This study will determine the optimal dose of 1-octanol that will safely reduce tremors in
patients with essential tremor-a disorder in which the hands, and sometimes the head, shake
involuntarily. Current treatments may be ineffective or produce unwanted side effects.
Ethanol (the chemical in beer and wine that causes intoxication) reduces tremor in many
patients, but patients generally don't use it regularly because it interferes with daily
activities. Laboratory studies show that 1-octanol, a drug that is similar to ethanol, may
have the same beneficial effect on tremors with less likelihood of intoxication.
Patients 21 years of age and older with essential tremor may be eligible for this 10-day
study. Candidates will be evaluated with a neurological examination, blood tests,

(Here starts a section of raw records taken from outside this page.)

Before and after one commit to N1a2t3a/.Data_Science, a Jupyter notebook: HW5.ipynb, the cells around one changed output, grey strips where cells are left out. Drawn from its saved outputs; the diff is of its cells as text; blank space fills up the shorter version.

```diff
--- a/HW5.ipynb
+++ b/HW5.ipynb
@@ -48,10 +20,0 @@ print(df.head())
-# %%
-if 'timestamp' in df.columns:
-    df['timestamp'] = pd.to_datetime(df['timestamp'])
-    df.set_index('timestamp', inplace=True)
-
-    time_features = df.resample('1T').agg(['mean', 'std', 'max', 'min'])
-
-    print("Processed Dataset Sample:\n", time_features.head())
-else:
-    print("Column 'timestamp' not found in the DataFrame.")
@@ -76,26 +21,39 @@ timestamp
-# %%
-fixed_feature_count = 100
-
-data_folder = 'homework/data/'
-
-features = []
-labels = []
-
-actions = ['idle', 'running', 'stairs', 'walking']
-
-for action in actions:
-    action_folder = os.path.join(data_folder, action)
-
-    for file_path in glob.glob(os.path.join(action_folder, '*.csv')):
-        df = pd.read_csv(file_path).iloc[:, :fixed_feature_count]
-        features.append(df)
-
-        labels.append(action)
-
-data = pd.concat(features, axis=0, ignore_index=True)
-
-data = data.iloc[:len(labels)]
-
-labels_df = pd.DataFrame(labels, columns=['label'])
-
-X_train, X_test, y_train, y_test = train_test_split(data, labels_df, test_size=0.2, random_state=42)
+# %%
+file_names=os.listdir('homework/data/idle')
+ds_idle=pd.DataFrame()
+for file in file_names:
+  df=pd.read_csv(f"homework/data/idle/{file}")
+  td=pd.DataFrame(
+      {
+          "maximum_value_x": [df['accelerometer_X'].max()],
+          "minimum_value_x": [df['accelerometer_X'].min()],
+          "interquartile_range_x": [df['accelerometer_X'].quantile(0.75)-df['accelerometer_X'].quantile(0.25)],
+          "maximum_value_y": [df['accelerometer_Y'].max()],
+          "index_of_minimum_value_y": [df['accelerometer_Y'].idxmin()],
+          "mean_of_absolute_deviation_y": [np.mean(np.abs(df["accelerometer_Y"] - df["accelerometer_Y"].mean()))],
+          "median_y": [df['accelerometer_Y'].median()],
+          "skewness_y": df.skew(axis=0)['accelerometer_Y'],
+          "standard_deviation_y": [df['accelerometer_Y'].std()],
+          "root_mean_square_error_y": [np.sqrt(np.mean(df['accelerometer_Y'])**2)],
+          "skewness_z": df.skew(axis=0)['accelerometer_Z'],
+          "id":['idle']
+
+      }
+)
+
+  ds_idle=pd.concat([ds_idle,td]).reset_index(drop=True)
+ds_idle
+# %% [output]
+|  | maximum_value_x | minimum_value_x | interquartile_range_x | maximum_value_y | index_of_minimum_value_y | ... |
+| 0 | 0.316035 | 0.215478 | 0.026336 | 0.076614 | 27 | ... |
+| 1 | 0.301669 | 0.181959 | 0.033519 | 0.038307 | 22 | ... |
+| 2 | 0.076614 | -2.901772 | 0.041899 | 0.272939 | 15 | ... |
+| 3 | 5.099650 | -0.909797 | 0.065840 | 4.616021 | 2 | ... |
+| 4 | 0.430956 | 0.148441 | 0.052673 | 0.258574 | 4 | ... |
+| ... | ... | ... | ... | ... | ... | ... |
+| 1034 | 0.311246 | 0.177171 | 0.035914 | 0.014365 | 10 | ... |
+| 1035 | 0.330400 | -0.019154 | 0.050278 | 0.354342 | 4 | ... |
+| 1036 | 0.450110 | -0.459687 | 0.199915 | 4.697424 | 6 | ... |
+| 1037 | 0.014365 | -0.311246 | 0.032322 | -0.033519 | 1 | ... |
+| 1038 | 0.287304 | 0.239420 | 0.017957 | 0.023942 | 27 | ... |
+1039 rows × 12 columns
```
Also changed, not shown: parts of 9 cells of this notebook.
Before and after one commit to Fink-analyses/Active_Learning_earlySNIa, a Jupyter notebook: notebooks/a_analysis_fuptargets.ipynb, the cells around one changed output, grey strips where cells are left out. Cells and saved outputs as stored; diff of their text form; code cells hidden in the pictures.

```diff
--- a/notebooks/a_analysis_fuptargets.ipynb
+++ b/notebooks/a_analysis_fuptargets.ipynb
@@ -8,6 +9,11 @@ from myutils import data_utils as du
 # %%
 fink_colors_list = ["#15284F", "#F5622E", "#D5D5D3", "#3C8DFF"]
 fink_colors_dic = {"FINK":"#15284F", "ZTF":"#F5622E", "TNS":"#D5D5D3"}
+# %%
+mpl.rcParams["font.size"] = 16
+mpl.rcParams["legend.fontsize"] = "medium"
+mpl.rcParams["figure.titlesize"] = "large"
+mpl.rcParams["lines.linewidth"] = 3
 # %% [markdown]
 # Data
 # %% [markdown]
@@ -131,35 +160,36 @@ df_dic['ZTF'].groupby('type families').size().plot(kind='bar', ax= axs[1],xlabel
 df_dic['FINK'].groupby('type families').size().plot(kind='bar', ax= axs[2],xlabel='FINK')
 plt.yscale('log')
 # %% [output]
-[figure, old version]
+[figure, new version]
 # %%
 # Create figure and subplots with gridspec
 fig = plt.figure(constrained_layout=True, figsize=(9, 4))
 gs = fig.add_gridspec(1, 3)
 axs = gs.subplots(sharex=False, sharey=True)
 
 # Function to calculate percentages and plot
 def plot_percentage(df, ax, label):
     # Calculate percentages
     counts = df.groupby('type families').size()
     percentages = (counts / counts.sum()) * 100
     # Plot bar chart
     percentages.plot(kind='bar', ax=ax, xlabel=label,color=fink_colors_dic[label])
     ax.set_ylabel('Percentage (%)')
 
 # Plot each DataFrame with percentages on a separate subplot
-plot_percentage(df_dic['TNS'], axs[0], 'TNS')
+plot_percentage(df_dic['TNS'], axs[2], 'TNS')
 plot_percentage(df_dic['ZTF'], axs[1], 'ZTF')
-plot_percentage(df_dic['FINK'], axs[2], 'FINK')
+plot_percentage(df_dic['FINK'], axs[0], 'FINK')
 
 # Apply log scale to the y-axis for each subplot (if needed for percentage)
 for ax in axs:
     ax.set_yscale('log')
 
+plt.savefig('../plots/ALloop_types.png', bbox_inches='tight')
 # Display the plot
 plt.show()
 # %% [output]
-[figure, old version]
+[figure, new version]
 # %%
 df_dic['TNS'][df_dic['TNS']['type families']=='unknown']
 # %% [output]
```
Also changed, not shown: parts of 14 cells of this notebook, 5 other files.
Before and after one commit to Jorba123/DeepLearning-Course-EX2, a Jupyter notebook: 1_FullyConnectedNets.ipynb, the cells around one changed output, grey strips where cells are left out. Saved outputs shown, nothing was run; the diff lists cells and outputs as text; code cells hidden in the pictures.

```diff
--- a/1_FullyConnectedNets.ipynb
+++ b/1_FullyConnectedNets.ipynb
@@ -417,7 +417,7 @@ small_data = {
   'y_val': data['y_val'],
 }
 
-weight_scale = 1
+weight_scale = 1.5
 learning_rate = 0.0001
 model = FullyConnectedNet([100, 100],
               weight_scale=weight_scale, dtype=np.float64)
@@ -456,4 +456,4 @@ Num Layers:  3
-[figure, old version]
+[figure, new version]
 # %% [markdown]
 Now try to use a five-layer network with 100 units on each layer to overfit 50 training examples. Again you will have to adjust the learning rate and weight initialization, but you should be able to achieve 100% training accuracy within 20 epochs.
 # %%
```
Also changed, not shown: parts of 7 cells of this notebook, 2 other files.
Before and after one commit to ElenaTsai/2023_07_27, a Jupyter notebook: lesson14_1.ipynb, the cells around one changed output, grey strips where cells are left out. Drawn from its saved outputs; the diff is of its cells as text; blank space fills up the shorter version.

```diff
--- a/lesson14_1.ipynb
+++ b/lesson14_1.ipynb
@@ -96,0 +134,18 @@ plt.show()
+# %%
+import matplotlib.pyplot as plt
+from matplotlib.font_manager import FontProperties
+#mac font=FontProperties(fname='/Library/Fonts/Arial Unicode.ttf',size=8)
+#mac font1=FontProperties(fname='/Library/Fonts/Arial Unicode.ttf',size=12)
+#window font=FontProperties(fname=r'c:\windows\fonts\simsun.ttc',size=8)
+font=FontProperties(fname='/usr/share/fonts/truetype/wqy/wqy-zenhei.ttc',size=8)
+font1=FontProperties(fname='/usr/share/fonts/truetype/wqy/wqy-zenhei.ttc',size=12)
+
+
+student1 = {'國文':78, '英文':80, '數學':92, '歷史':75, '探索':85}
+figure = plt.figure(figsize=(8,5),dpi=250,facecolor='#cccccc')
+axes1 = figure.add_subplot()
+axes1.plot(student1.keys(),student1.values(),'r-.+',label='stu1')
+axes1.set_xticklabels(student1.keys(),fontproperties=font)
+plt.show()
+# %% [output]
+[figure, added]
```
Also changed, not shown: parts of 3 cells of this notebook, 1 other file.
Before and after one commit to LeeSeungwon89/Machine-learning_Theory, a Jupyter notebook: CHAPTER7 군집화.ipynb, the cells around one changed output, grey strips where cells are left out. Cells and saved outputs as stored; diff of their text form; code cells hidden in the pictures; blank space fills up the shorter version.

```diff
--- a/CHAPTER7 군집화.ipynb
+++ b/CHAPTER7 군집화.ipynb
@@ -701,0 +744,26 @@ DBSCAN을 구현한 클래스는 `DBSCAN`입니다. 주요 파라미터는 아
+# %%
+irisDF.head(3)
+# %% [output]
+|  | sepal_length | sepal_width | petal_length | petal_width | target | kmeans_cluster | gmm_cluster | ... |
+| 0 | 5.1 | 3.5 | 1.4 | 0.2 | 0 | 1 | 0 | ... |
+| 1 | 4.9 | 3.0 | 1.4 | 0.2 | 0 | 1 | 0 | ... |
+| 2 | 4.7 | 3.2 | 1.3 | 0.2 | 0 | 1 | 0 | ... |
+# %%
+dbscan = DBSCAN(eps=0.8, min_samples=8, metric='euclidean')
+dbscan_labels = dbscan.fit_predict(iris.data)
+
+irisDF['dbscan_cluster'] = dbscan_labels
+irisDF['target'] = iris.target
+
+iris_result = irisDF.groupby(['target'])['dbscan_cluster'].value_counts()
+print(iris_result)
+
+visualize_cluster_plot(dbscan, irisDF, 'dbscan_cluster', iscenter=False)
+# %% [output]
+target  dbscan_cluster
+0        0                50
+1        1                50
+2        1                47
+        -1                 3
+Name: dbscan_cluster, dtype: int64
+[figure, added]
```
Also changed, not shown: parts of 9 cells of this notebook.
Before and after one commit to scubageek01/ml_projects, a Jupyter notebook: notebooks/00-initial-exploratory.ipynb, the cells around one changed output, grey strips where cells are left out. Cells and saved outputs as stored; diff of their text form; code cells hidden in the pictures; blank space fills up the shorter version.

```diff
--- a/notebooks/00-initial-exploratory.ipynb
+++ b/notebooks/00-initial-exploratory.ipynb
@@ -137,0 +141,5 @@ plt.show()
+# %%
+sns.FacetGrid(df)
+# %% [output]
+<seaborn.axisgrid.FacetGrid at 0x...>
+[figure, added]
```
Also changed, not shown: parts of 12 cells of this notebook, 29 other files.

urinalysis and electrocardiogram (EKG). Those enrolled will be admitted to the hospital for
4 days for 1-octanol administration and monitoring. On day 1, patients will have a medical
history and physical examination. A catheter (a thin plastic tube) will be placed in a vein
of the forearm for sampling blood. Patients will take one 1-octanol capsule (at one of
seven doses) by mouth and will be monitored for tremors and drug side effects. Blood will
be sampled periodically in the first 3 hours to determine 1-octanol blood levels. On days 2
and 3, patients will be monitored for additional side effects. On days 3 and 4, laboratory
tests (blood and urine) will be done to evaluate liver and kidney function. On day 4, the
catheter will be removed and the patient will be discharged from the hospital. A follow-up
visit will be scheduled 1 week after discharge for a physical examination and blood, urine
and EKG tests.
Essential tremor is a very common movement disorder affecting approximately 1.4% of the
population. Response to medications such as beta blockers and mysoline may be only partial
or be accompanied by intolerable side effects. Roughly 80% of patients have significant
tremor reduction to ethanol although daily use of this as a treatment has potentially
serious social and legal consequences. The leading hypothesis for the pathophysiology of
essential tremor is unmasking of spontaneous oscillation of neurons in the inferior olive.
Both ethanol and 1-octanol have been shown to reduce these spontaneous oscillations in an
animal model of essential tremor; however, 1-octanol dose this at a dose much lower than an
intoxicating dose suggesting that it may be useful in the treatment of essential tremor.
Our initial study with 1-octanol at a low, single dose in patients with essential tremor
suggested it was both efficacious and safe.
This present study is planned to identify a maximum tolerated dose and broaden the safety
and efficacy data in humans. Additionally, we hope to collect further information about the
pharmacokinetics of 1-octanol. This study is designed as a phase Ia, unblinded, inpatient
study of adults with essential tremor receiving escalating doses of 1-octanol. Cohorts of
three will begin dose escalation at the dose previously studied. Each cohort will be
followed in inpatient setting for 72 hours ( and outpatient for 1 additional week) during
which adverse events, pharmacokinetics and efficacy will be assessed. If no subject
achieves dose-limiting toxicity, 3 additional subjects will be recruited to receive the next
higher dose. If 1/3 subjects achieves dose-limiting toxicity, the next cohort will receive
the same dose. Dose limiting toxicity is defined as the dose that produces dose-limiting
toxicity in at least 2 subjects. Maximum tolerated dose will be defined as the next lower
With this study, we hope to identify a range of doses that may useful in the treatment of
essential tremor and combined with the pharmacokinetic and efficacy data, design a protocol
to study multiple dose regimens over longer time periods.
Patients with essential tremor with a history or ethanol responsiveness.
Patients must be off any medications used to treat essential tremor such as mysoline or
propranalol for at least 2 weeks.
Patients must withhold ethanol and caffeine from 24 hours prior to starting the study
until study termination (10 days).
Patients with abnormalities on neurologic exam other than tremor.
Patients with a history of chronic alcohol dependence.
Patients with chronic medical conditions such as renal failure, hepatic failure and
chronic lung disease.
Patients on other chronic medications that cannot be temporarily discontinued for the
length of the study (10 days).
Patients, who for moral or religious reasons do not wish to take a potentially
Patients with abnormalities on their baseline screening laboratory tests.
Women who are pregnant or lactating.
People of Asian decent who may differ pharmocogenetically with respect to alcohol and
aldehyde dehydrogenase and may have increased sensitivity to alcohols and their